“Advancements in research can only help consumers understanding of what and why things are happening in the body,” says Dr. James Wells. “The more we all know the better we can first prevent, and then treat disease.” Wells believes that he is in a unique position to open conversations about this new research as he sees patients one-on-one. Traditional publications and public service announcements do not have the impact that person to person communication has for education.
According to a recent article in a medical research magazine PLOS Pathogens, (September, 2013) http://www.plospathogens.org/article/info%3Adoi%2F10.1371%2Fjournal.ppat.1003627
chronic periodontal disease is linked to systemic inflammatory diseases in the body, including Rheumatoid Arthritis. Rheumatoid arthritis is an autoimmune disease causing chronic inflammation in the body and is responsible for bone and cartilage destruction within the joint. Periodontal disease is a silent and destructive disease of the supporting structures of the teeth including the gums, jawbone and periodontal ligaments.
The article states that when a specific kind of bacteria builds up in the mouth, it leads to chronic periodontal disease. When untreated, this build up of bacteria increases the prevalence of RA. And conversely, periodontal disease is at least two-fold more prevalent in people with Rheumatoid Arthritis.
“This is a very significant finding and one that I’m anxious to share with my patients and the Charlotte community,” say Dr. James Wells. “As medical research advances, we’re increasingly learning about the links between the health of the mouth and the health of the body.”

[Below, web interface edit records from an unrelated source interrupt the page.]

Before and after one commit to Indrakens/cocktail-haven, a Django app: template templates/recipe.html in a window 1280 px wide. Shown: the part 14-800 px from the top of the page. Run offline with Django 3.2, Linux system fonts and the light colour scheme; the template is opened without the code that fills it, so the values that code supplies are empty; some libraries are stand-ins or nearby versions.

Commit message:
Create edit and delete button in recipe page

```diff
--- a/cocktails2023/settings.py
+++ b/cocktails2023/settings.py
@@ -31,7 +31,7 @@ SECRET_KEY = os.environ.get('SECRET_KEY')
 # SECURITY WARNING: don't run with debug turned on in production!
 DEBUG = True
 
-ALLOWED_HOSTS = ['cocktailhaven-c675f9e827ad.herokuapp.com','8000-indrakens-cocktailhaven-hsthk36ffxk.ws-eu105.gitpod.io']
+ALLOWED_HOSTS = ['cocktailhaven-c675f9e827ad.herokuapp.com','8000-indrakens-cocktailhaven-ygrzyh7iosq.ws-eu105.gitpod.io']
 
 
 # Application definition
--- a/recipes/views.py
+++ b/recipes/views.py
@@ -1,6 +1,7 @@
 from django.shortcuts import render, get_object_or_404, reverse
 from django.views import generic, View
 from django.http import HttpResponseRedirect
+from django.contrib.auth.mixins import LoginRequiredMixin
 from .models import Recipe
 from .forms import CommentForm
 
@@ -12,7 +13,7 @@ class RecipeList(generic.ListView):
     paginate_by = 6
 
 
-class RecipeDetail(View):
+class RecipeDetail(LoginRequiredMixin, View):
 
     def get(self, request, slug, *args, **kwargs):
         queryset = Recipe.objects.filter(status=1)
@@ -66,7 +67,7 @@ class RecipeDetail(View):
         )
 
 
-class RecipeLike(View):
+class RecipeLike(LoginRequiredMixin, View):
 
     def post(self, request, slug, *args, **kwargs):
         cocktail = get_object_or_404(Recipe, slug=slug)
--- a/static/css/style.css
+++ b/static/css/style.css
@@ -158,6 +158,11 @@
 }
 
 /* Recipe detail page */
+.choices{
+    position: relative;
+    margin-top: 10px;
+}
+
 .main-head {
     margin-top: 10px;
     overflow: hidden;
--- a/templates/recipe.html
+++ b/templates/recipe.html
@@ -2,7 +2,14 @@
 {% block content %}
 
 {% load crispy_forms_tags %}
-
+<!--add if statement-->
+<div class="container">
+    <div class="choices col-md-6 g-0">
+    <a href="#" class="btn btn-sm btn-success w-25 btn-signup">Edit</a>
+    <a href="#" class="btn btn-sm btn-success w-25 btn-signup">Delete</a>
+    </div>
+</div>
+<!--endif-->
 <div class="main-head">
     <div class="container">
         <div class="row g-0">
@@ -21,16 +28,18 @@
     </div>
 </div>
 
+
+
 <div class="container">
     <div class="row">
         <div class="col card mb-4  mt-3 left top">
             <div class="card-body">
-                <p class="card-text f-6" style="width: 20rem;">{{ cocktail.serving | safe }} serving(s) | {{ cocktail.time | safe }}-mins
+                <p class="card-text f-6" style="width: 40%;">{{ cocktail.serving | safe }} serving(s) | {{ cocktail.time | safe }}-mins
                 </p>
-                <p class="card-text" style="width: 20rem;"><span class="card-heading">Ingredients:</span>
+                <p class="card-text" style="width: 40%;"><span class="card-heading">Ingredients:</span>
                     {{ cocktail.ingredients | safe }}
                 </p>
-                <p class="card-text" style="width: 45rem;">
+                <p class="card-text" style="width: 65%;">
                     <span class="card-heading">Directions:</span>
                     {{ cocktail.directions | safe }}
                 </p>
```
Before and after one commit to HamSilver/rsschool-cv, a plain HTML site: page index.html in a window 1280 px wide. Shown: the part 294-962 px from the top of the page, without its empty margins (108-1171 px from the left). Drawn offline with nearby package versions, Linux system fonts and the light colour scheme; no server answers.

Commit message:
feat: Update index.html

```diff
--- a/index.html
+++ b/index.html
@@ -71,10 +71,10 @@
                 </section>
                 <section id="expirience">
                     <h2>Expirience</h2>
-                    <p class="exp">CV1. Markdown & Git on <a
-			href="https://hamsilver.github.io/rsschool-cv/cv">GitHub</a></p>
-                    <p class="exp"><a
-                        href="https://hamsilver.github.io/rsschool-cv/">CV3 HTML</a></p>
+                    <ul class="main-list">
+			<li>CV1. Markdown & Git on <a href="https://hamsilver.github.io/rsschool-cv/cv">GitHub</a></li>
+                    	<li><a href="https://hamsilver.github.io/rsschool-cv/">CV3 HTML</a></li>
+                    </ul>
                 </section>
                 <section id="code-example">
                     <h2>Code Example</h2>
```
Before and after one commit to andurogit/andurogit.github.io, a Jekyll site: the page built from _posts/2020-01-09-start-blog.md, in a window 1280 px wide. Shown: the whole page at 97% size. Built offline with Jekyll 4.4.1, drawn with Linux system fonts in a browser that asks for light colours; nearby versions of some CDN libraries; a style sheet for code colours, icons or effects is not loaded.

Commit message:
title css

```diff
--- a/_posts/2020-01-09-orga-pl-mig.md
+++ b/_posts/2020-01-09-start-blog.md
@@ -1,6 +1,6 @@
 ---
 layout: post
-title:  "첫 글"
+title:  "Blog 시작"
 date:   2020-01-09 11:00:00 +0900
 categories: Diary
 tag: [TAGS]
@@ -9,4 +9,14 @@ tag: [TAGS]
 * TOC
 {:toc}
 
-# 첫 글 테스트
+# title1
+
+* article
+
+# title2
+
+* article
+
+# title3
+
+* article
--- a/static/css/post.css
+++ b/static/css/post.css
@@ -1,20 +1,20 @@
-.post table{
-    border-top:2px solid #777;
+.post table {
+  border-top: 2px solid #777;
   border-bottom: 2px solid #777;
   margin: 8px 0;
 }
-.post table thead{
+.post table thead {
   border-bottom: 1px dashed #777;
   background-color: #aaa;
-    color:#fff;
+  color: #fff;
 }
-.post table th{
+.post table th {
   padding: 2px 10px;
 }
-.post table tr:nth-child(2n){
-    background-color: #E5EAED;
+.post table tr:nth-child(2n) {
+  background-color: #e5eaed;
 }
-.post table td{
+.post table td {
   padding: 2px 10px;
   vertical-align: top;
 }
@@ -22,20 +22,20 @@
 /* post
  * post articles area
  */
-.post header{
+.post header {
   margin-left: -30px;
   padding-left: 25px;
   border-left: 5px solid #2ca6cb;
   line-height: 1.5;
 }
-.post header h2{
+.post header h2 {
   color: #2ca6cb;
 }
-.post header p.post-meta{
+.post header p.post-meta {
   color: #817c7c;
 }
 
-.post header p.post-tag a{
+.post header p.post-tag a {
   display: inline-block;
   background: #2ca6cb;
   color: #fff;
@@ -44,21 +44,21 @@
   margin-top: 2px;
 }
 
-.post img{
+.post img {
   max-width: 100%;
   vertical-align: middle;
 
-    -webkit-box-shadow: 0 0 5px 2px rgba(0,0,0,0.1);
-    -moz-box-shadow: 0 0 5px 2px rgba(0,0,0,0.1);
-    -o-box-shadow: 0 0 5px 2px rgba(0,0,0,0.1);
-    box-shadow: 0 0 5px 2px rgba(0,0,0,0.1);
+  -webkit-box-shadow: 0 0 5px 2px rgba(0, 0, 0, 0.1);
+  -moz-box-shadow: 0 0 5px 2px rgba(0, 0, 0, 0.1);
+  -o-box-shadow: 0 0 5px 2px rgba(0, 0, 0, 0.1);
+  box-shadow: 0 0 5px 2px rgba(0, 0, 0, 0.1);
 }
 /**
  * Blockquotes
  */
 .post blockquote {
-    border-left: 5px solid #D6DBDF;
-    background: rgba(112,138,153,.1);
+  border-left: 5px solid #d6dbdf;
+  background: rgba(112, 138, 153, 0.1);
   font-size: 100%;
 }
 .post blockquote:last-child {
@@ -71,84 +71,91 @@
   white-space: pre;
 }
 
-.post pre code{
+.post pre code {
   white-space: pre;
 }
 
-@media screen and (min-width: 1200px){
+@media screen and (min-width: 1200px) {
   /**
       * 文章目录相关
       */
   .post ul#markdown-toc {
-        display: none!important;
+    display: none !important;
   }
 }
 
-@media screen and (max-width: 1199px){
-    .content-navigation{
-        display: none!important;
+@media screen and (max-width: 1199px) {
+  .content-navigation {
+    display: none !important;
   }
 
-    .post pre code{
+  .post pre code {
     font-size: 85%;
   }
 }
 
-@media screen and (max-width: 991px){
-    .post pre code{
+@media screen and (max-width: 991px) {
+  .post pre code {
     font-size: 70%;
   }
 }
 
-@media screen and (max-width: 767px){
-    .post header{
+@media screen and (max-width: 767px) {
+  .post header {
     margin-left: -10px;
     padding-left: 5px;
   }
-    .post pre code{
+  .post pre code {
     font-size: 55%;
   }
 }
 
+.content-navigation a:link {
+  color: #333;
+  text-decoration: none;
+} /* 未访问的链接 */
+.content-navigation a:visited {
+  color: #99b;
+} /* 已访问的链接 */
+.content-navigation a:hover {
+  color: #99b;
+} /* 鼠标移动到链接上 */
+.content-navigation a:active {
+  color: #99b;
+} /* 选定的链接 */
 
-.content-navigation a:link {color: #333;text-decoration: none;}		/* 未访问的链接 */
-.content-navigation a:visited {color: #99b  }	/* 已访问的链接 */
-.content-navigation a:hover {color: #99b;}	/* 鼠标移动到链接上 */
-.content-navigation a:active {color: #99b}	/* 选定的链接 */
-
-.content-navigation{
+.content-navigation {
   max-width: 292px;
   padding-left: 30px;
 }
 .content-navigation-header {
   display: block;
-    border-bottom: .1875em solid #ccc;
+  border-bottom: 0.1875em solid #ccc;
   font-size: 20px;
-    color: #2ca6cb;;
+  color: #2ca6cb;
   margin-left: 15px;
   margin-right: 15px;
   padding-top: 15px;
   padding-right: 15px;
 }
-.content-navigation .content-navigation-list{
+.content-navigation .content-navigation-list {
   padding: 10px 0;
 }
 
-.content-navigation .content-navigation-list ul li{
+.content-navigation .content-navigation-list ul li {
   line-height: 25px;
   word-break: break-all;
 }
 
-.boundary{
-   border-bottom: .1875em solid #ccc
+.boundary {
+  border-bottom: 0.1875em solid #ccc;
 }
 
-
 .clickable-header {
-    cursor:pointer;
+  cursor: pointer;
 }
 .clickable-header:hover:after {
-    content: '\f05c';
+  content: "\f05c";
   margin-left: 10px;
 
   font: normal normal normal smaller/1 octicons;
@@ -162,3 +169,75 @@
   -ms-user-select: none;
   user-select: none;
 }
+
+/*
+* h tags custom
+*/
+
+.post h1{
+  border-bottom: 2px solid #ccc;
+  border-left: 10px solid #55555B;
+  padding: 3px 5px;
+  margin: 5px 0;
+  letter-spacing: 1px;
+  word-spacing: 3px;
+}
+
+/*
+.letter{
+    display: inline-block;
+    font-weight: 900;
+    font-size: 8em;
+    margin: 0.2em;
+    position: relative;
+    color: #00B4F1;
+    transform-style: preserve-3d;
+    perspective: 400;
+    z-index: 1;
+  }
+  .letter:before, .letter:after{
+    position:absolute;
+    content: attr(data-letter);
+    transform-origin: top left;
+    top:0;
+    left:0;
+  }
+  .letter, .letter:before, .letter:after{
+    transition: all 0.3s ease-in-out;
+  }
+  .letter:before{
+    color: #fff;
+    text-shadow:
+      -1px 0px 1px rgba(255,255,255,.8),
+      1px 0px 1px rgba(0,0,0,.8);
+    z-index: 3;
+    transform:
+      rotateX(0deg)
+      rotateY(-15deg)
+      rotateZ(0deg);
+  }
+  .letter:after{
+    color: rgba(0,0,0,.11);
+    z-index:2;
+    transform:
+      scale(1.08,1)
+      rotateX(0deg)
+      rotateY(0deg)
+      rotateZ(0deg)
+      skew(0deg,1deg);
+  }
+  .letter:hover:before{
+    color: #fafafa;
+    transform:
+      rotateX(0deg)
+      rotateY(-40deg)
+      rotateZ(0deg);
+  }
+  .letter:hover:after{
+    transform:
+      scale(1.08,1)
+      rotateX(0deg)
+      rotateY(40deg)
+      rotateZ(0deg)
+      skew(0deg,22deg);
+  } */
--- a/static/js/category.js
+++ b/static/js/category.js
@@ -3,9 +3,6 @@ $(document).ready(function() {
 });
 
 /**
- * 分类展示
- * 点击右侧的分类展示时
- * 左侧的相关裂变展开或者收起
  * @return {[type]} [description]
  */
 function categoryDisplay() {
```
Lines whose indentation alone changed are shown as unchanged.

And according to the article, research also points to therapeutic treatment of one disease improves the signs and symptoms of the other. “This is such critical information to get out to the public,” says Dr. Wells. “I want people to know that we can treat periodontal disease here in the office and possibly many of their RA symptoms will improve.
Maintaining healthy gums is vital in preserving healthy teeth. At least 80 percent of adults who have periodontal disease experience bleeding gums and bad breath among other possible symptoms. Periodontal disease is not only linked to periodontal disease, but too many other diseases that affect the body, including coronary artery disease, diabetes and a weakened immune system.
If you have oral health issues that need to be addressed please contact Dr. Wells at South Charlotte Dentistry for an appointment today.